(Structured diff data)
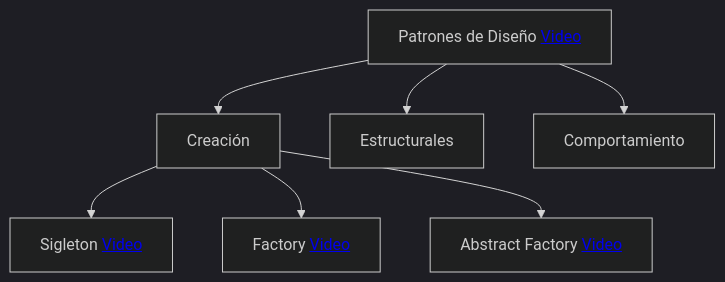
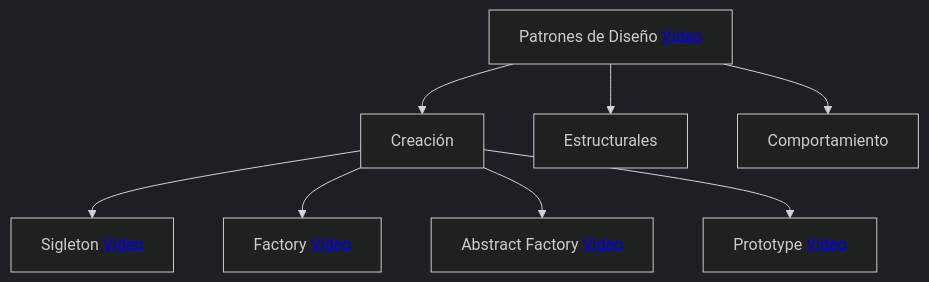
The diagram in Readme.md (crodrigr/arquitectura-software), drawn with Mermaid (dark theme) before and after one commit.

````diff
--- a/Readme.md
+++ b/Readme.md
@@ -95,10 +95,12 @@
 ```mermaid
 flowchart TD
     A[Patrones de Diseño <a href='https://www.youtube.com/watch?v=cwfuydUHZ7o&list=PLvimn1Ins-41Uiugt1WbpyFo1XT1WOquL&index=1'>Video</a>] --> B[Creación]
     A -->C[Estructurales]
     A -->D[Comportamiento]
     B -->E[Sigleton <a href='https://www.youtube.com/watch?v=gocJeOHtj9w&list=PLvimn1Ins-41Uiugt1WbpyFo1XT1WOquL&index=2'>Video</a>] 
     B -->F[Factory  <a href='https://www.youtube.com/watch?v=R6Ef64hDwGo&list=PLvimn1Ins-41Uiugt1WbpyFo1XT1WOquL&index=3'>Video</a>]
     B -->G[Abstract Factory <a href='https://www.youtube.com/watch?v=QmE-o5R7ZF4&list=PLvimn1Ins-41Uiugt1WbpyFo1XT1WOquL&index=4'>Video</a>]
+    B -->H[Prototype <a href='https://www.youtube.com/watch?v=M3VT1v54cq4&list=PLvimn1Ins-41Uiugt1WbpyFo1XT1WOquL&index=5'>Video</a>]
+    
     
 ```
````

WHAT IS EXPECTED: What are the lines from the one with "B -->H[Prototype <a" through the end of the entries? Give them again exactly, both end lines included.

EXERCISE ANSWER:
+    B -->H[Prototype <a href='https://www.youtube.com/watch?v=M3VT1v54cq4&list=PLvimn1Ins-41Uiugt1WbpyFo1XT1WOquL&index=5'>Video</a>]
+    
     
 ```
````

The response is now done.